WORK REQUIRED: Whenever the word "rimbalzo" turns up in a line below, that line should be copied.

═════ DATA EXTRACT

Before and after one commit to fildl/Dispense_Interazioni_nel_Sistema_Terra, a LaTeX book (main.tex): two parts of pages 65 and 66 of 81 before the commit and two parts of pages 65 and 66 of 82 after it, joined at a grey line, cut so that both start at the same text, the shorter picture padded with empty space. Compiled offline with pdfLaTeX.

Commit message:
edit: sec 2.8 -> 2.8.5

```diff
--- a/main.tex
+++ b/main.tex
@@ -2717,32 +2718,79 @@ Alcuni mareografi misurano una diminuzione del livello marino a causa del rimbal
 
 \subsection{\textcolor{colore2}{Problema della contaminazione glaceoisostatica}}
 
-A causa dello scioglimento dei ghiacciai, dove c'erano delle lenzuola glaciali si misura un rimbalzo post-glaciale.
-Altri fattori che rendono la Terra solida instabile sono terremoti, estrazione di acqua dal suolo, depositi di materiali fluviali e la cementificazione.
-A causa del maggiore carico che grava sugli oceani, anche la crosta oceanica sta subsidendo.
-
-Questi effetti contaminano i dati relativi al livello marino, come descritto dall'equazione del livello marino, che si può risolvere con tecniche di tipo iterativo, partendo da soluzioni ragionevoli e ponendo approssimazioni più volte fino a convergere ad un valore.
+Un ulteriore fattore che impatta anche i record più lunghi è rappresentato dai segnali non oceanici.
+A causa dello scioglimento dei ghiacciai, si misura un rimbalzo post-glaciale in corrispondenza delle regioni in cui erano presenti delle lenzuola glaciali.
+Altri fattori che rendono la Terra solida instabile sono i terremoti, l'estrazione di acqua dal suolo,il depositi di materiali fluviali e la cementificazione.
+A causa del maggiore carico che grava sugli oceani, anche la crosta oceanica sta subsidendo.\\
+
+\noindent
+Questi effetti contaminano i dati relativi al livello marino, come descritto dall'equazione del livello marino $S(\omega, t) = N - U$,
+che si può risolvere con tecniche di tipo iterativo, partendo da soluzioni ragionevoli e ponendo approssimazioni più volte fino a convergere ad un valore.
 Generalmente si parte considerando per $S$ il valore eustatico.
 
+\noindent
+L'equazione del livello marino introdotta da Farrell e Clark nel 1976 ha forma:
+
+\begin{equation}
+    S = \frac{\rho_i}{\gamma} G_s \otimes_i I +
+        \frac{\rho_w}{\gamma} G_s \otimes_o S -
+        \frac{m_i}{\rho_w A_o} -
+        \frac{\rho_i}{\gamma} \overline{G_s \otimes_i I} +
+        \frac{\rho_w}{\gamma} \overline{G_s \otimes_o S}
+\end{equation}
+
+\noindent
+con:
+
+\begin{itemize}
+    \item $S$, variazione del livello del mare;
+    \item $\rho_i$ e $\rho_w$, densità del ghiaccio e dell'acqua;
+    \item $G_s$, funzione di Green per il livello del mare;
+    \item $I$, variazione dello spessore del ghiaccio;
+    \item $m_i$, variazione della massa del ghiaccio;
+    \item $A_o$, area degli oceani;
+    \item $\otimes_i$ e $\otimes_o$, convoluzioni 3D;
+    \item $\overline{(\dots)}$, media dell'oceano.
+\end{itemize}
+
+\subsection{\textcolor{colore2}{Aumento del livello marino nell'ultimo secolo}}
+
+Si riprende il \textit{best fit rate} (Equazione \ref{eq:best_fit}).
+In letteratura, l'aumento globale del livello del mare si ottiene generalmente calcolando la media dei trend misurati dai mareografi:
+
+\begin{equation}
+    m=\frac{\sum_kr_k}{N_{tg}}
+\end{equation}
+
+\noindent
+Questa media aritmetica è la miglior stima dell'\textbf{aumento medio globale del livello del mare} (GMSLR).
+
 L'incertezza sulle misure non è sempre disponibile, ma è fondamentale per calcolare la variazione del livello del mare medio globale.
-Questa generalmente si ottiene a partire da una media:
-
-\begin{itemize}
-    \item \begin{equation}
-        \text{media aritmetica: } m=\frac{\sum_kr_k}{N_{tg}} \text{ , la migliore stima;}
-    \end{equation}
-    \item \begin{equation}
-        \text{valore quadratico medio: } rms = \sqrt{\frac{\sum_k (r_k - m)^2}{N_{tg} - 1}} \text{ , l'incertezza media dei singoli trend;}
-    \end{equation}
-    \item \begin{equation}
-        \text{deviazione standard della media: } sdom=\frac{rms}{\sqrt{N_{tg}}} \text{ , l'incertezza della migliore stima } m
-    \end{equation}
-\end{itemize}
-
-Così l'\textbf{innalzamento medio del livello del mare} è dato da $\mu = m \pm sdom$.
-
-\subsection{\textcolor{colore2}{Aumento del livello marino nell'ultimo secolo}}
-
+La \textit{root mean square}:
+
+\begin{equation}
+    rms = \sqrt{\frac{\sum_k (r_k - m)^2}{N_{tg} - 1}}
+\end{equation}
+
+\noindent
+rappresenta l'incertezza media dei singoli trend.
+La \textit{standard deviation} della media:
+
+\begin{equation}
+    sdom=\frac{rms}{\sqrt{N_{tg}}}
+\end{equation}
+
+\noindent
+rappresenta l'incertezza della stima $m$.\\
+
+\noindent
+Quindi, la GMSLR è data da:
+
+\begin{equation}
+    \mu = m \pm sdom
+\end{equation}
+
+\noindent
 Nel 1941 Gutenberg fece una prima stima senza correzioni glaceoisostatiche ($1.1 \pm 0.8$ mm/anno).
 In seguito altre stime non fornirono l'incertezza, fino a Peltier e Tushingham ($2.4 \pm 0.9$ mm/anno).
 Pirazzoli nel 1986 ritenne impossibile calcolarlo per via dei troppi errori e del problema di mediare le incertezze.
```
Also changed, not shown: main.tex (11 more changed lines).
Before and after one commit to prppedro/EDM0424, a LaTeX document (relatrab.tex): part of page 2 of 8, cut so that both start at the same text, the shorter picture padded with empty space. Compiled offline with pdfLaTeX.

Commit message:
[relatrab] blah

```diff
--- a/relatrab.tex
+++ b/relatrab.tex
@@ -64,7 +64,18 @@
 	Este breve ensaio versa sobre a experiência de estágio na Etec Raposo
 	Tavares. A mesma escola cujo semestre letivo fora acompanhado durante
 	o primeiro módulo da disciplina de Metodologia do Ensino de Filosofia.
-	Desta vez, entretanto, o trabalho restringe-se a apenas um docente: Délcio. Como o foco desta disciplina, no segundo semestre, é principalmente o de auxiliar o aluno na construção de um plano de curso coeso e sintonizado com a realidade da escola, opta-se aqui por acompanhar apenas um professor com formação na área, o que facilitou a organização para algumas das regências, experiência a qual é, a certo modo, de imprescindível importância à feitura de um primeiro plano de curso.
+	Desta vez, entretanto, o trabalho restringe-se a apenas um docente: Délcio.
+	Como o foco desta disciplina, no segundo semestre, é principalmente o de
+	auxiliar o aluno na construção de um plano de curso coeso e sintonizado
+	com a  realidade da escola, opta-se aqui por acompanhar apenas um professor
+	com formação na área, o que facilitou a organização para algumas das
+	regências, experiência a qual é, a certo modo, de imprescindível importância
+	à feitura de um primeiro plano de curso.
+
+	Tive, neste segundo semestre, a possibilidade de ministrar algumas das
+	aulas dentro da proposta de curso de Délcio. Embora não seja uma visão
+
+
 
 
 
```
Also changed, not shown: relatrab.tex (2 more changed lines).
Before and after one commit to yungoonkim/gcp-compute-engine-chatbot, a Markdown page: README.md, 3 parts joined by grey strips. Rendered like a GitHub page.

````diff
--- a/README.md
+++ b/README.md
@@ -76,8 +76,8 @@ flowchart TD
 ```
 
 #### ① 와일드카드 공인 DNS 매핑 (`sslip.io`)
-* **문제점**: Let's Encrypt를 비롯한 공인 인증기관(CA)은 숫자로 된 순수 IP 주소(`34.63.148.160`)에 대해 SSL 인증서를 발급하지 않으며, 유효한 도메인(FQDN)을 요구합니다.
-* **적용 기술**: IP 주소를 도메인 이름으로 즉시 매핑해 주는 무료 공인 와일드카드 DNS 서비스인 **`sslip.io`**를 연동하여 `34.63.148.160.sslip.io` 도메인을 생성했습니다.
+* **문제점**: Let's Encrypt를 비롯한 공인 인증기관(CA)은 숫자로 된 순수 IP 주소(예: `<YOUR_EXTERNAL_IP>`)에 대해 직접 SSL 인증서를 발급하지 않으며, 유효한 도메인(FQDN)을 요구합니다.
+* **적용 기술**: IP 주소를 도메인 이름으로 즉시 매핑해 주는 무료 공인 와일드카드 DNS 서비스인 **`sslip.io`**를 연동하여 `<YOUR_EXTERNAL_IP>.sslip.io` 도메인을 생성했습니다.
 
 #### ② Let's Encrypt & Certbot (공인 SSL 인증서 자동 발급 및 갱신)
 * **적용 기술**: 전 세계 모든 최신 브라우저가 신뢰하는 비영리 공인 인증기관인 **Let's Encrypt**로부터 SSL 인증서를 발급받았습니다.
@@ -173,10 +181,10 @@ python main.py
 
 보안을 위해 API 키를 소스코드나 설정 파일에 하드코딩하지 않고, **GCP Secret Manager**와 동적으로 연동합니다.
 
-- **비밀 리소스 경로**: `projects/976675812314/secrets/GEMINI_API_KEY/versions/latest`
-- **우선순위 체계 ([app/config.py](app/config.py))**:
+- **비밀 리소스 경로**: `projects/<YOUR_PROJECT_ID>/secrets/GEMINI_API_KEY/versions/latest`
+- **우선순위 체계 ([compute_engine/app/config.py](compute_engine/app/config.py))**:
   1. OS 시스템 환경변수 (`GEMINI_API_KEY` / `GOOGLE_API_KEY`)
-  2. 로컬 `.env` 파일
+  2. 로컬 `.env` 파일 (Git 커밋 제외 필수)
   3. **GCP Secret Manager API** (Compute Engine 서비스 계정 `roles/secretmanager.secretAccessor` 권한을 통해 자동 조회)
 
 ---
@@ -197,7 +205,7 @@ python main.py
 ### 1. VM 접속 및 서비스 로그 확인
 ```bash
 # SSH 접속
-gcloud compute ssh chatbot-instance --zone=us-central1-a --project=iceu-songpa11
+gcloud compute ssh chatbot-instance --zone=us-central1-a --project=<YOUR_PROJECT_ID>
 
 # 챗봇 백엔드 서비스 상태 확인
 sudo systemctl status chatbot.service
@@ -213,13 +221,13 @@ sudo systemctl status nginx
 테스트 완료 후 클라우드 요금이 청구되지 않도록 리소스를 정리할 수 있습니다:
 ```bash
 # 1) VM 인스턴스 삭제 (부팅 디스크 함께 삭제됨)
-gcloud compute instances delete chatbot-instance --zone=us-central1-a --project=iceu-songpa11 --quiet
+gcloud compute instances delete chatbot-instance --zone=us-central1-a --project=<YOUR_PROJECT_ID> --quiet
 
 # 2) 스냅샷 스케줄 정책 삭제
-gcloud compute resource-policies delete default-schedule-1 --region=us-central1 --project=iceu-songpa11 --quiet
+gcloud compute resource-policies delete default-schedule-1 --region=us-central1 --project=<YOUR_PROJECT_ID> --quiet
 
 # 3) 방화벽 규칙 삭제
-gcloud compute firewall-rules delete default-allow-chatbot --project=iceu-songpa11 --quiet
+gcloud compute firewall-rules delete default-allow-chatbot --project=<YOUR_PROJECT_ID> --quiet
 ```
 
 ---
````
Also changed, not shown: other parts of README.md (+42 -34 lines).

══════════

EXERCISE SOLUTION:
-A causa dello scioglimento dei ghiacciai, dove c'erano delle lenzuola glaciali si misura un rimbalzo post-glaciale.
+A causa dello scioglimento dei ghiacciai, si misura un rimbalzo post-glaciale in corrispondenza delle regioni in cui erano presenti delle lenzuola glaciali.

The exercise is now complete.